added 3 research items
This paper briefly reviews previous research on luck and psi, and presents a study on luckiness, competition, and performance on a psi task from an ongoing research project into the psychology and parapsychology of luck and luckiness. Participants were classified as either lucky, unlucky, or uncertain, according to their responses on a Luckiness Questionnaire. Participants were then asked to guess the outcomes of a series of pseudo-RNG based coin-flips in either a competitive or non-competitive situation. Prior to completing this task, each subject was asked to rate how well they thought they would do at the task. It was found that lucky participants performed no better than unlucky participants on the psi task and gave nonsignificantly higher ratings of predicted psi performance. Participants in the competitive condition did not perform significantly better on the psi task than participants in the non-competitive condition. Most notably, however, a significant positive correlation was found between predicted psi performance and actual psi performance. The implications of these findings are discussed, as are suggested directions for future research.

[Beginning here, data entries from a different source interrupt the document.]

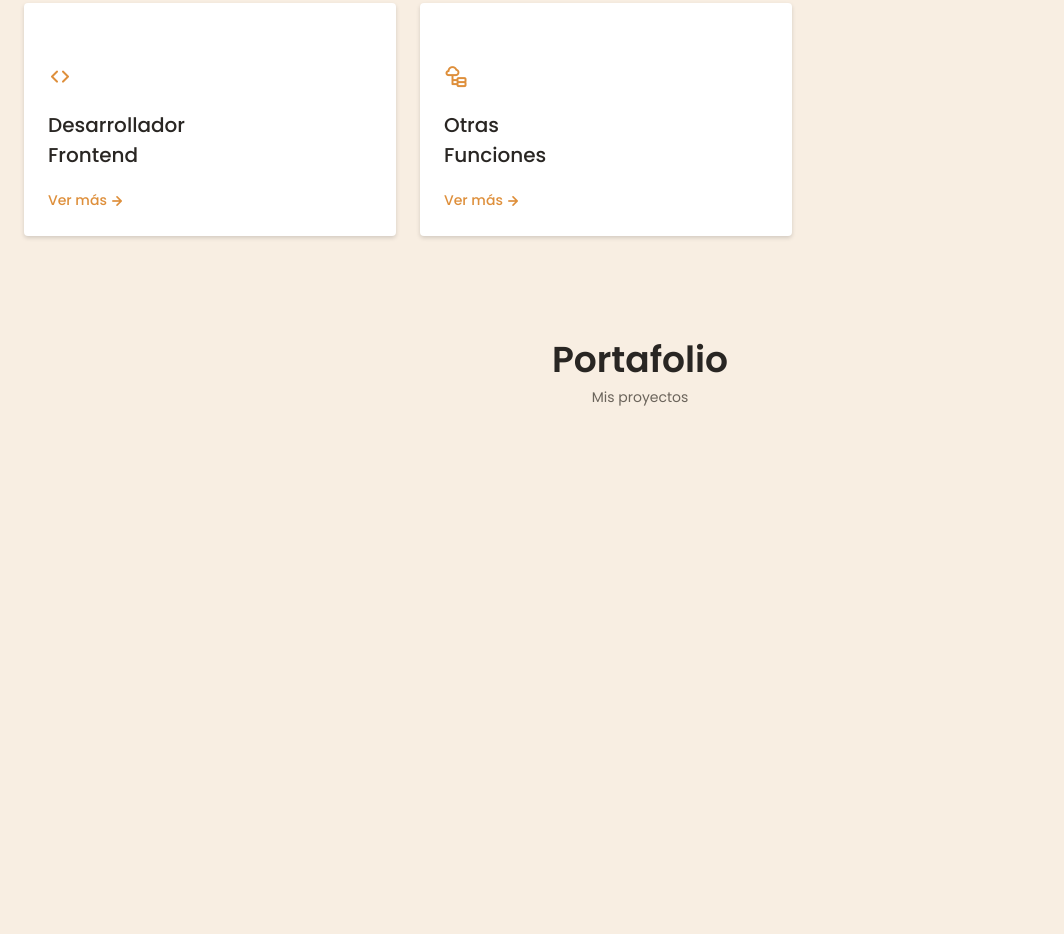
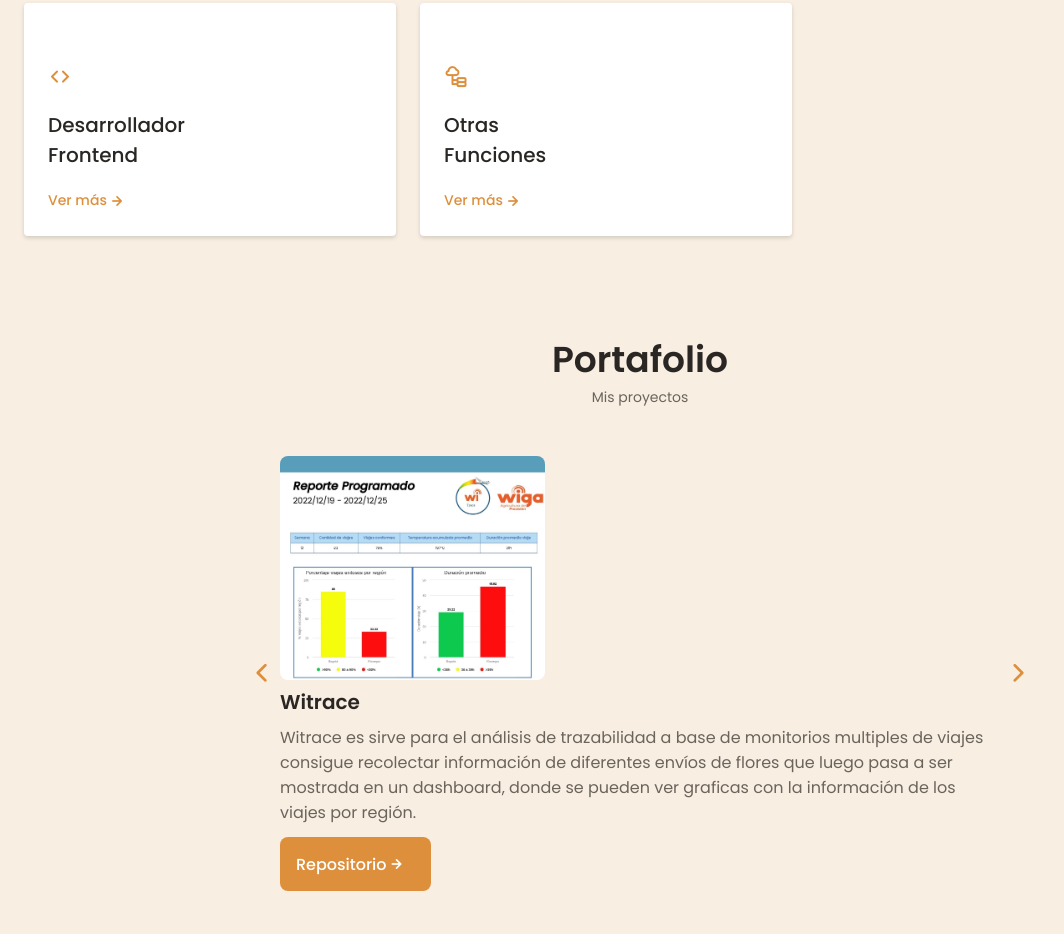
Before and after one commit to sneydermc3007/Portafolio, a plain HTML site: page views/index.html in a window 1280 px wide. Shown: the part 2826-3760 px from the top of the page, without its empty margins (0-1064 px from the left). Before the commit the page ends 3394 px from the top, so only its background shows below. Drawn offline with nearby package versions, Linux system fonts and the light colour scheme.

Commit message:
Fix: Se arreglo el problema de los dobles swipper horizontales
Problem: Falta arreglar el tamaño de las imagenes y el posicionamiento de pagination.

```diff
--- a/css/styles.css
+++ b/css/styles.css
@@ -683,7 +683,7 @@ img {
     visibility: visible;
 }
 
-/* .portfolio__container {
+.portfolio__container {
     overflow: initial;
 }
 
@@ -710,8 +710,13 @@ img {
     transform: translateX(.25rem);
 }
 
-.swiper-button-prev::after,
+/* .swiper-button-prev::after,
 .swiper-button-next::after {
+    content: '';
+} */
+
+#next-Snake::after,
+#prev-Snake::after {
     content: '';
 }
 
@@ -720,24 +725,38 @@ img {
     color: var(--first-color);
 }
 
-.swiper-button-prev {
+/* .swiper-button-prev {
     left: -.5rem;
 }
 
 .swiper-button-next {
     right: -.5rem;
+} */
+
+#prev-Snake {
+    left: -.5rem;
 }
 
-.swiper-container-horizontal > .swiper-pagination-bullets {
-    bottom: -2.5rem;
+#next-Snake {
+    right: -.5rem;
 }
 
-.swiper-pagination-bullet-activate {
+.swiper-horizontal > .swiper-pagination-bullets {
+	background: red;
+	bottom: -2.5rem !important;
+}
+
+/* .swiper-container-horizontal > .swiper-pagination-bullets {
+    bottom: -2.5rem;
+} */
+
+.swiper-pagination-bullet-active {
     background-color: var(--first-color);
 }
+
 
 .swiper-button-prev,
 .swiper-button-next,
 .swiper-pagination-bullet {
     outline: none;
-} */
+}
--- a/js/main.js
+++ b/js/main.js
@@ -101,15 +101,16 @@ modalCloses.forEach((modalClose) => {
 });
 
 //===============================================
-// let swiper = new Swiper(".portfolio__container", {
-//     cssMode: true,
-//     loop: true,
-//     navigation: {
-//       nextEl: ".swiper-button-next",
-//       prevEl: ".swiper-button-prev",
-//     },
-//     pagination: {
-//       el: ".swiper-pagination",
-//         clickable: true,
-//     }
-// });
+let swiper = new Swiper('.portfolio__container', {
+    cssMode: true,
+    loop: true,
+
+    navigation: {
+      nextEl: ".swiper-button-next",
+      prevEl: ".swiper-button-prev",
+    },
+    pagination: {
+      el: ".swiper-pagination",
+      clickable: true,
+    },
+});
--- a/views/index.html
+++ b/views/index.html
@@ -12,10 +12,10 @@
     <!-- Estilo propio -->
     <link rel="stylesheet" href="./../css/styles.css">
 
-    <!-- <link
+    <link
         rel="stylesheet"
         href="https://cdn.jsdelivr.net/npm/swiper@8/swiper-bundle.min.css"
-    /> -->
+    />
 
     <script src="https://cdn.jsdelivr.net/npm/swiper@8/swiper-bundle.min.js"></script>
 </head>
@@ -509,17 +509,17 @@
             <h2 class="section__title">Portafolio</h2>
             <span class="section__subtitle">Mis proyectos</span>
 
-            <!-- <div class="portfolio__container container swiper mySwiper">
+            <div class="portfolio__container container swiper mySwiper">
                 <div class="swiper-wrapper">
-                    <div class="portfolio__content grid swiper-slide">
+                    <!--PlyMath-->
+                    <div class="portfolio__content  swiper-slide">
                         <img src="./../assets/img/PlyMath.PNG" alt="" class="portfolio__img">
+
                         <div class="portfolio__data">
                             <h3 class="portfolio__title">PlyMath</h3>
                             <p class="portfolio__description">
                                 PlyMath es una aplicación de escritorio que permite a estudiantes y profesores en
-                                el area de calculo integral resolver problemas de forma interactiva, para ello
-                                cuenta con una interfaz grafica que permite al usuario interactuar con la
-                                aplicación de forma intuitiva, ya sea para ver graficas o a la solucion a diferentes ecuaciones.
+                                el area de calculo integral resolver problemas de forma interactiva.
                             </p>
                             <a href="https://github.com/Code-Jathon/PlyMath" class="button button--flex button--small portfolio__button">
                                 Repositorio
@@ -528,14 +528,15 @@
                         </div>
                     </div>
 
-                    <div class="portfolio__content grid swiper-slide">
+                    <!--Chat Amigo-->
+                    <div class="portfolio__content  swiper-slide">
                         <img src="./../assets/img/Chat-Amigo.PNG" alt="" class="portfolio__img">
+
                         <div class="portfolio__data">
-                            <h3 class="portfolio__title">Chat-Amigo</h3>
+                            <h3 class="portfolio__title">Chat Amigó</h3>
                             <p class="portfolio__description">
                                 Chat-Amigo es una aplicacion web que permite a los personas vinculas a la
-                                Universidad Católica Luis Amigó comunicarse entre si, ya sea mediante mensajes privados o en grupos,
-                                donde se puede compartir archivos, mencionar personas, enviar emojis, responder mensajes y diferentes actividades.
+                                Universidad Católica Luis Amigó comunicarse entre si, ya sea mediante mensajes privados o en grupos.
                             </p>
                             <a href="https://github.com/sneydermc3007/Chat-Amigo" class="button button--flex button--small portfolio__button">
                                 Repositorio
@@ -544,8 +545,10 @@
                         </div>
                     </div>
 
-                    <div class="portfolio__content grid swiper-slide">
+                    <!--Bessie-->
+                    <div class="portfolio__content  swiper-slide">
                         <img src="./../assets/img/Bessie.jpg" alt="" class="portfolio__img">
+
                         <div class="portfolio__data">
                             <h3 class="portfolio__title">Bessie</h3>
                             <p class="portfolio__description">
@@ -560,16 +563,16 @@
                         </div>
                     </div>
 
-                    <div class="portfolio__content grid swiper-slide">
-                        <img src="./../assets/img/Witrace.jpg" alt="" class="portfolio__img">
+                    <!--Witrace-->
+                    <div class="portfolio__content  swiper-slide">
+                        <img src="./../assets/img/Witrace-1.jpg" alt="" class="portfolio__img">
+
                         <div class="portfolio__data">
                             <h3 class="portfolio__title">Witrace</h3>
                             <p class="portfolio__description">
-                                Witrace es un sistema de análisis de trazabilidad que mediante a monitorios de multiples viajes consigue
-                                recolectar informarción de los diferentes envios de flores que salen de las fincas, se recoleta
-                                información para luego ser mostrada en un dashboard, donde se pueden ver multiples graficas con la información
-                                de los viajes por región, donde se comprueba la calidad de los viajes exitosos al momento de llegar a su destino,
-                                esto es posible verlo ya sea en la plataforma web de la empresa o mediante correo electronico previamente estruturado.
+                                Witrace es sirve para el análisis de trazabilidad a base de monitorios multiples de viajes consigue
+                                recolectar información de diferentes envíos de flores que luego pasa a ser mostrada en un dashboard, donde se
+                                pueden ver graficas con la información de los viajes por región.
                             </p>
                             <a href="#" class="button button--flex button--small portfolio__button">
                                 Repositorio
@@ -578,15 +581,24 @@
                         </div>
                     </div>
                 </div>
-            </div> -->
+
+                <div class="swiper-button-next" id="next-Snake">
+                    <i class="uil uil-angle-right-b swiper-portfolio-icon"></i>
+                </div>
+                <div class="swiper-button-prev" id="prev-Snake">
+                    <i class="uil uil-angle-left-b swiper-portfolio-icon"></i>
+                </div>
+
+                <div class="swiper-pagination"></div>
+            </div>
 
         </section>
     </main>
 
     <script src="./../js/main.js"></script>
 
-    <!-- <script type="module">
+    <script type="module">
         import Swiper from 'https://cdn.jsdelivr.net/npm/swiper@8/swiper-bundle.esm.browser.min.js'
-    </script> -->
+    </script>
 </body>
 </html>
```
Also changed, not shown: assets/img/Witrace-1.jpg (added).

There has been a great deal of interest in the concept of luck in the recent psychological and philosophical literature. In philosophy, this interest has tended to focus not upon luck simpliciter but rather upon the role that luck plays in ethical and epistemological debates concerning (respectively) moral and epistemic luck. In psychology, in contrast, a number of studies have explicitly examined our everyday conceptions of luck and the manner in which these conceptions influence our lives. This article surveys both the recent psychological and philosophical literature on this topic and argues that (to different degrees) the work of both disciplines in this area has been hampered by a failure to be clearer about what luck involves. Accordingly, this article offers a specification of what is core to the notion of luck and highlights how this analysis can aid further research in this area by both psychologists and philosophers.
Matthew David Smith
added a project goal
The overall aim of this work is to better understand psychological aspects of experiences we typically ascribe to 'luck' (or chance, fate, etc.). A current development of this work involves exploring the various links between positive psychology and 'luck' experiences. The aim is to better understand the relationship between psychological concepts such as gratitude, mindset, optimism, mindfulness, etc. and our experience of 'luck'. As part of this project, I am developing a 'Go Luck Yourself!' programme as an extension of Wiseman's 'Luck School' (Wiseman, R. [2004]. The Luck Factor. London: Random House.)